►
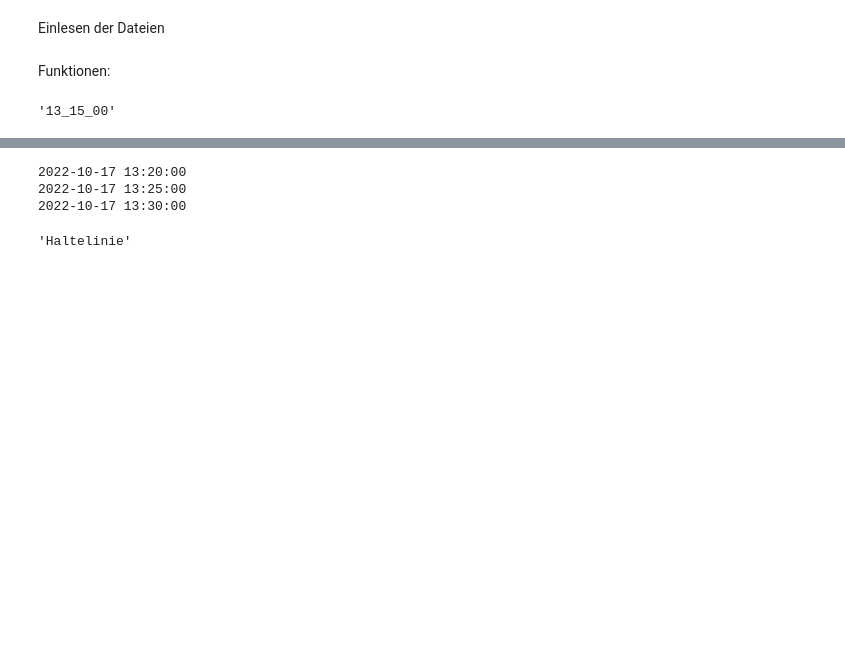
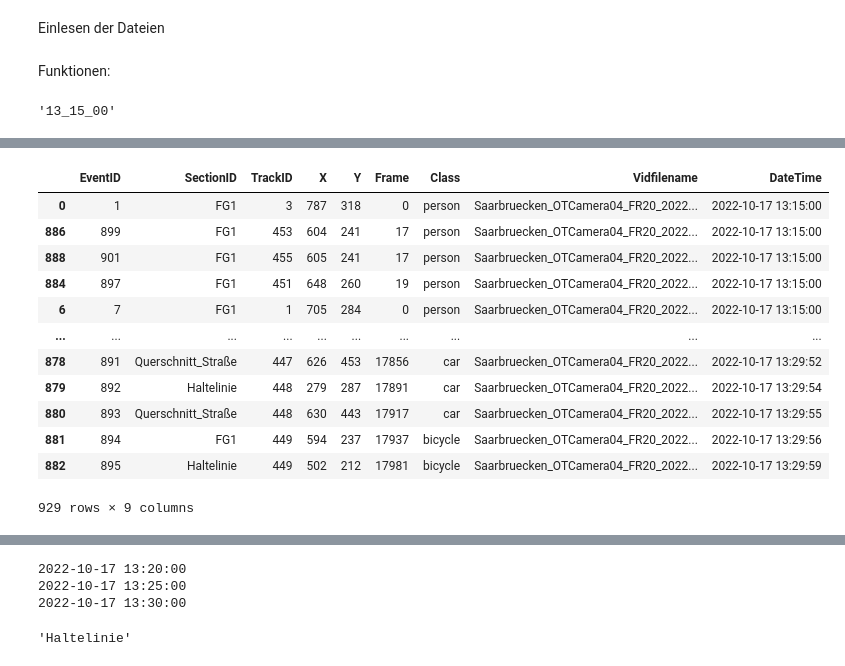
Before and after one commit to Sebastian-Gerken/hauptseminararbeit_genauigkeit_automatisierter_zahlungen_fuss_rad, a Jupyter notebook: auswertung.ipynb, the cells around one changed output, grey strips where cells are left out. Drawn from its saved outputs; the diff is of its cells as text; code cells hidden in the pictures; blank space fills up the shorter version.

```diff
--- a/auswertung.ipynb
+++ b/auswertung.ipynb
@@ -119,3 +156,19 @@ loop_gates(t_start, t_end, gates)
+# %%
+df_gt
+# %% [output]
+|  | EventID | SectionID | TrackID | X | Y | Frame | Class | Vidfilename | DateTime |
+| 0 | 1 | FG1 | 3 | 787 | 318 | 0 | person | Saarbruecken_OTCamera04_FR20_2022... | 2022-10-17 13:15:00 |
+| 886 | 899 | FG1 | 453 | 604 | 241 | 17 | person | Saarbruecken_OTCamera04_FR20_2022... | 2022-10-17 13:15:00 |
+| 888 | 901 | FG1 | 455 | 605 | 241 | 17 | person | Saarbruecken_OTCamera04_FR20_2022... | 2022-10-17 13:15:00 |
+| 884 | 897 | FG1 | 451 | 648 | 260 | 19 | person | Saarbruecken_OTCamera04_FR20_2022... | 2022-10-17 13:15:00 |
+| 6 | 7 | FG1 | 1 | 705 | 284 | 0 | person | Saarbruecken_OTCamera04_FR20_2022... | 2022-10-17 13:15:00 |
+| ... | ... | ... | ... | ... | ... | ... | ... | ... | ... |
+| 878 | 891 | Querschnitt_Straße | 447 | 626 | 453 | 17856 | car | Saarbruecken_OTCamera04_FR20_2022... | 2022-10-17 13:29:52 |
+| 879 | 892 | Haltelinie | 448 | 279 | 287 | 17891 | car | Saarbruecken_OTCamera04_FR20_2022... | 2022-10-17 13:29:54 |
+| 880 | 893 | Querschnitt_Straße | 448 | 630 | 443 | 17917 | car | Saarbruecken_OTCamera04_FR20_2022... | 2022-10-17 13:29:55 |
+| 881 | 894 | FG1 | 449 | 594 | 237 | 17937 | bicycle | Saarbruecken_OTCamera04_FR20_2022... | 2022-10-17 13:29:56 |
+| 882 | 895 | Haltelinie | 449 | 502 | 212 | 17981 | bicycle | Saarbruecken_OTCamera04_FR20_2022... | 2022-10-17 13:29:59 |
+929 rows × 9 columns
 # %%
 sns.set_style("ticks")
 ax = sns.scatterplot(data = df_eval, x = "X", y = "Y", alpha = 0.5, s = 10, hue = "Class")
```
Also changed, not shown: parts of 10 cells of this notebook, 5 other files.
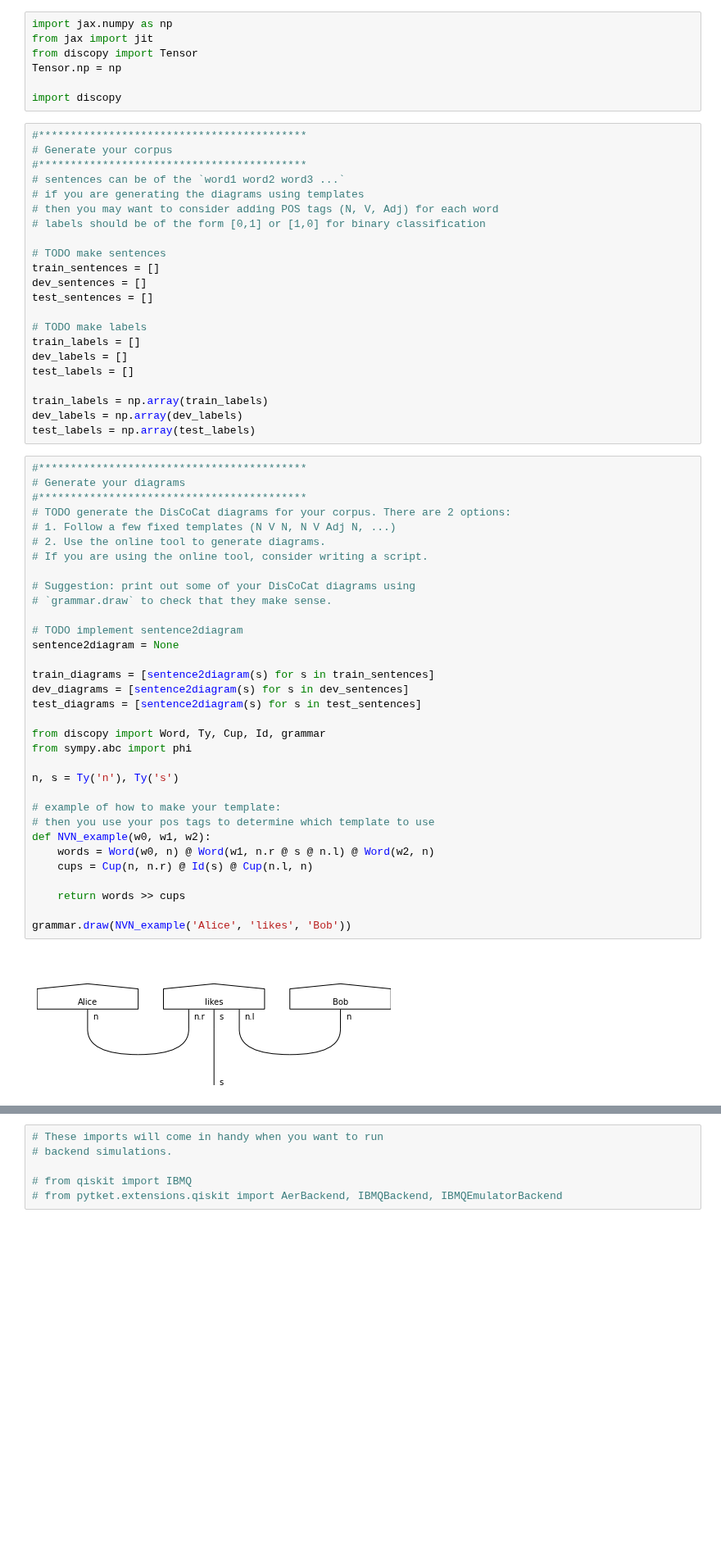
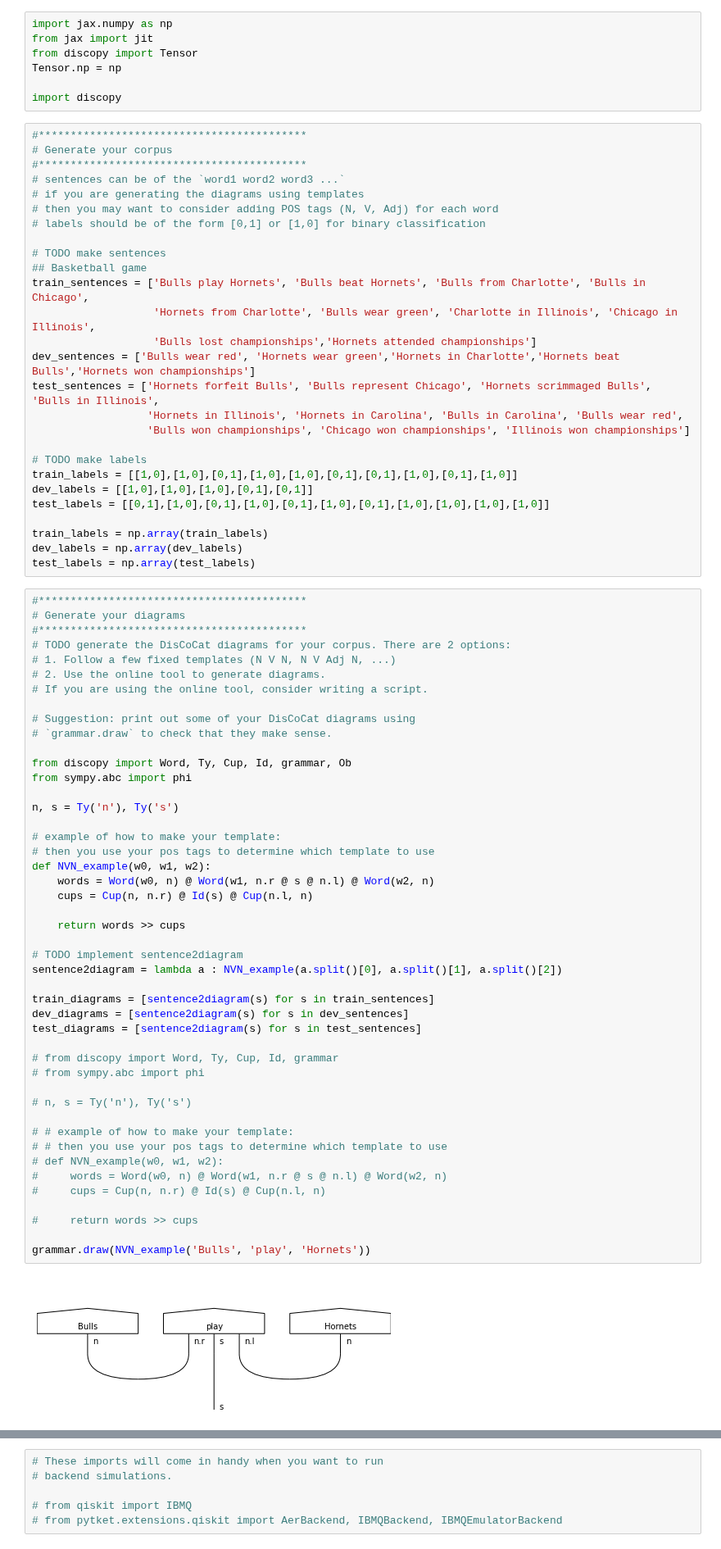
Before and after one commit to CDL-Quantum/CohortProject_2021, a Jupyter notebook: Week4_NLP/notebook.ipynb, the cells around one changed output, grey strips where cells are left out. Shown at 82% size. Saved outputs shown, nothing was run; the diff lists cells and outputs as text; blank space fills up the shorter version.

```diff
--- a/Week4_NLP/notebook.ipynb
+++ b/Week4_NLP/notebook.ipynb
@@ -15,14 +15,19 @@ import discopy
 # labels should be of the form [0,1] or [1,0] for binary classification
 
 # TODO make sentences
-train_sentences = []
-dev_sentences = []
-test_sentences = []
+## Basketball game
+train_sentences = ['Bulls play Hornets', 'Bulls beat Hornets', 'Bulls from Charlotte', 'Bulls in Chicago',
+                   'Hornets from Charlotte', 'Bulls wear green', 'Charlotte in Illinois', 'Chicago in Illinois',
+                   'Bulls lost championships','Hornets attended championships']
+dev_sentences = ['Bulls wear red', 'Hornets wear green','Hornets in Charlotte','Hornets beat Bulls','Hornets won championships']
+test_sentences = ['Hornets forfeit Bulls', 'Bulls represent Chicago', 'Hornets scrimmaged Bulls', 'Bulls in Illinois',
+                  'Hornets in Illinois', 'Hornets in Carolina', 'Bulls in Carolina', 'Bulls wear red',
+                  'Bulls won championships', 'Chicago won championships', 'Illinois won championships']
 
 # TODO make labels
-train_labels = []
-dev_labels = []
-test_labels = []
+train_labels = [[1,0],[1,0],[0,1],[1,0],[1,0],[0,1],[0,1],[1,0],[0,1],[1,0]]
+dev_labels = [[1,0],[1,0],[1,0],[0,1],[0,1]]
+test_labels = [[0,1],[1,0],[0,1],[1,0],[0,1],[1,0],[0,1],[1,0],[1,0],[1,0],[1,0]]
 
 train_labels = np.array(train_labels)
 dev_labels = np.array(dev_labels)
@@ -30,38 +35,51 @@ test_labels = np.array(test_labels)
 # %%
 #******************************************
 # Generate your diagrams
 #******************************************
 # TODO generate the DisCoCat diagrams for your corpus. There are 2 options:
 # 1. Follow a few fixed templates (N V N, N V Adj N, ...)
 # 2. Use the online tool to generate diagrams.
 # If you are using the online tool, consider writing a script.
 
 # Suggestion: print out some of your DisCoCat diagrams using
 # `grammar.draw` to check that they make sense.
 
-# TODO implement sentence2diagram
-sentence2diagram = None
-
-train_diagrams = [sentence2diagram(s) for s in train_sentences]
-dev_diagrams = [sentence2diagram(s) for s in dev_sentences]
-test_diagrams = [sentence2diagram(s) for s in test_sentences]
-
-from discopy import Word, Ty, Cup, Id, grammar
+from discopy import Word, Ty, Cup, Id, grammar, Ob
 from sympy.abc import phi
 
 n, s = Ty('n'), Ty('s')
 
 # example of how to make your template:
 # then you use your pos tags to determine which template to use
 def NVN_example(w0, w1, w2):
     words = Word(w0, n) @ Word(w1, n.r @ s @ n.l) @ Word(w2, n)
     cups = Cup(n, n.r) @ Id(s) @ Cup(n.l, n)
 
     return words >> cups
 
-grammar.draw(NVN_example('Alice', 'likes', 'Bob'))
+# TODO implement sentence2diagram
+sentence2diagram = lambda a : NVN_example(a.split()[0], a.split()[1], a.split()[2])
+
+train_diagrams = [sentence2diagram(s) for s in train_sentences]
+dev_diagrams = [sentence2diagram(s) for s in dev_sentences]
+test_diagrams = [sentence2diagram(s) for s in test_sentences]
+
+# from discopy import Word, Ty, Cup, Id, grammar
+# from sympy.abc import phi
+
+# n, s = Ty('n'), Ty('s')
+
+# # example of how to make your template:
+# # then you use your pos tags to determine which template to use
+# def NVN_example(w0, w1, w2):
+#     words = Word(w0, n) @ Word(w1, n.r @ s @ n.l) @ Word(w2, n)
+#     cups = Cup(n, n.r) @ Id(s) @ Cup(n.l, n)
+
+#     return words >> cups
+
+grammar.draw(NVN_example('Bulls', 'play', 'Hornets'))
 # %% [output]
-[figure, old version]
+[figure, new version]
 # %%
 #******************************************
 # Generate your circuits
```
Also changed, not shown: parts of 8 cells of this notebook, 3 other files.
◄
Exercise
Every entry above is to be repeated word for word, with all pictures omitted.

Answer below
Before and after one commit to Sebastian-Gerken/hauptseminararbeit_genauigkeit_automatisierter_zahlungen_fuss_rad, a Jupyter notebook: auswertung.ipynb, the cells around one changed output, grey strips where cells are left out. Drawn from its saved outputs; the diff is of its cells as text; code cells hidden in the pictures; blank space fills up the shorter version.

```diff
--- a/auswertung.ipynb
+++ b/auswertung.ipynb
@@ -119,3 +156,19 @@ loop_gates(t_start, t_end, gates)
+# %%
+df_gt
+# %% [output]
+|  | EventID | SectionID | TrackID | X | Y | Frame | Class | Vidfilename | DateTime |
+| 0 | 1 | FG1 | 3 | 787 | 318 | 0 | person | Saarbruecken_OTCamera04_FR20_2022... | 2022-10-17 13:15:00 |
+| 886 | 899 | FG1 | 453 | 604 | 241 | 17 | person | Saarbruecken_OTCamera04_FR20_2022... | 2022-10-17 13:15:00 |
+| 888 | 901 | FG1 | 455 | 605 | 241 | 17 | person | Saarbruecken_OTCamera04_FR20_2022... | 2022-10-17 13:15:00 |
+| 884 | 897 | FG1 | 451 | 648 | 260 | 19 | person | Saarbruecken_OTCamera04_FR20_2022... | 2022-10-17 13:15:00 |
+| 6 | 7 | FG1 | 1 | 705 | 284 | 0 | person | Saarbruecken_OTCamera04_FR20_2022... | 2022-10-17 13:15:00 |
+| ... | ... | ... | ... | ... | ... | ... | ... | ... | ... |
+| 878 | 891 | Querschnitt_Straße | 447 | 626 | 453 | 17856 | car | Saarbruecken_OTCamera04_FR20_2022... | 2022-10-17 13:29:52 |
+| 879 | 892 | Haltelinie | 448 | 279 | 287 | 17891 | car | Saarbruecken_OTCamera04_FR20_2022... | 2022-10-17 13:29:54 |
+| 880 | 893 | Querschnitt_Straße | 448 | 630 | 443 | 17917 | car | Saarbruecken_OTCamera04_FR20_2022... | 2022-10-17 13:29:55 |
+| 881 | 894 | FG1 | 449 | 594 | 237 | 17937 | bicycle | Saarbruecken_OTCamera04_FR20_2022... | 2022-10-17 13:29:56 |
+| 882 | 895 | Haltelinie | 449 | 502 | 212 | 17981 | bicycle | Saarbruecken_OTCamera04_FR20_2022... | 2022-10-17 13:29:59 |
+929 rows × 9 columns
 # %%
 sns.set_style("ticks")
 ax = sns.scatterplot(data = df_eval, x = "X", y = "Y", alpha = 0.5, s = 10, hue = "Class")
```
Also changed, not shown: parts of 10 cells of this notebook, 5 other files.
Before and after one commit to CDL-Quantum/CohortProject_2021, a Jupyter notebook: Week4_NLP/notebook.ipynb, the cells around one changed output, grey strips where cells are left out. Shown at 82% size. Saved outputs shown, nothing was run; the diff lists cells and outputs as text; blank space fills up the shorter version.

```diff
--- a/Week4_NLP/notebook.ipynb
+++ b/Week4_NLP/notebook.ipynb
@@ -15,14 +15,19 @@ import discopy
 # labels should be of the form [0,1] or [1,0] for binary classification
 
 # TODO make sentences
-train_sentences = []
-dev_sentences = []
-test_sentences = []
+## Basketball game
+train_sentences = ['Bulls play Hornets', 'Bulls beat Hornets', 'Bulls from Charlotte', 'Bulls in Chicago',
+                   'Hornets from Charlotte', 'Bulls wear green', 'Charlotte in Illinois', 'Chicago in Illinois',
+                   'Bulls lost championships','Hornets attended championships']
+dev_sentences = ['Bulls wear red', 'Hornets wear green','Hornets in Charlotte','Hornets beat Bulls','Hornets won championships']
+test_sentences = ['Hornets forfeit Bulls', 'Bulls represent Chicago', 'Hornets scrimmaged Bulls', 'Bulls in Illinois',
+                  'Hornets in Illinois', 'Hornets in Carolina', 'Bulls in Carolina', 'Bulls wear red',
+                  'Bulls won championships', 'Chicago won championships', 'Illinois won championships']
 
 # TODO make labels
-train_labels = []
-dev_labels = []
-test_labels = []
+train_labels = [[1,0],[1,0],[0,1],[1,0],[1,0],[0,1],[0,1],[1,0],[0,1],[1,0]]
+dev_labels = [[1,0],[1,0],[1,0],[0,1],[0,1]]
+test_labels = [[0,1],[1,0],[0,1],[1,0],[0,1],[1,0],[0,1],[1,0],[1,0],[1,0],[1,0]]
 
 train_labels = np.array(train_labels)
 dev_labels = np.array(dev_labels)
@@ -30,38 +35,51 @@ test_labels = np.array(test_labels)
 # %%
 #******************************************
 # Generate your diagrams
 #******************************************
 # TODO generate the DisCoCat diagrams for your corpus. There are 2 options:
 # 1. Follow a few fixed templates (N V N, N V Adj N, ...)
 # 2. Use the online tool to generate diagrams.
 # If you are using the online tool, consider writing a script.
 
 # Suggestion: print out some of your DisCoCat diagrams using
 # `grammar.draw` to check that they make sense.
 
-# TODO implement sentence2diagram
-sentence2diagram = None
-
-train_diagrams = [sentence2diagram(s) for s in train_sentences]
-dev_diagrams = [sentence2diagram(s) for s in dev_sentences]
-test_diagrams = [sentence2diagram(s) for s in test_sentences]
-
-from discopy import Word, Ty, Cup, Id, grammar
+from discopy import Word, Ty, Cup, Id, grammar, Ob
 from sympy.abc import phi
 
 n, s = Ty('n'), Ty('s')
 
 # example of how to make your template:
 # then you use your pos tags to determine which template to use
 def NVN_example(w0, w1, w2):
     words = Word(w0, n) @ Word(w1, n.r @ s @ n.l) @ Word(w2, n)
     cups = Cup(n, n.r) @ Id(s) @ Cup(n.l, n)
 
     return words >> cups
 
-grammar.draw(NVN_example('Alice', 'likes', 'Bob'))
+# TODO implement sentence2diagram
+sentence2diagram = lambda a : NVN_example(a.split()[0], a.split()[1], a.split()[2])
+
+train_diagrams = [sentence2diagram(s) for s in train_sentences]
+dev_diagrams = [sentence2diagram(s) for s in dev_sentences]
+test_diagrams = [sentence2diagram(s) for s in test_sentences]
+
+# from discopy import Word, Ty, Cup, Id, grammar
+# from sympy.abc import phi
+
+# n, s = Ty('n'), Ty('s')
+
+# # example of how to make your template:
+# # then you use your pos tags to determine which template to use
+# def NVN_example(w0, w1, w2):
+#     words = Word(w0, n) @ Word(w1, n.r @ s @ n.l) @ Word(w2, n)
+#     cups = Cup(n, n.r) @ Id(s) @ Cup(n.l, n)
+
+#     return words >> cups
+
+grammar.draw(NVN_example('Bulls', 'play', 'Hornets'))
 # %% [output]
-[figure, old version]
+[figure, new version]
 # %%
 #******************************************
 # Generate your circuits
```
Also changed, not shown: parts of 8 cells of this notebook, 3 other files.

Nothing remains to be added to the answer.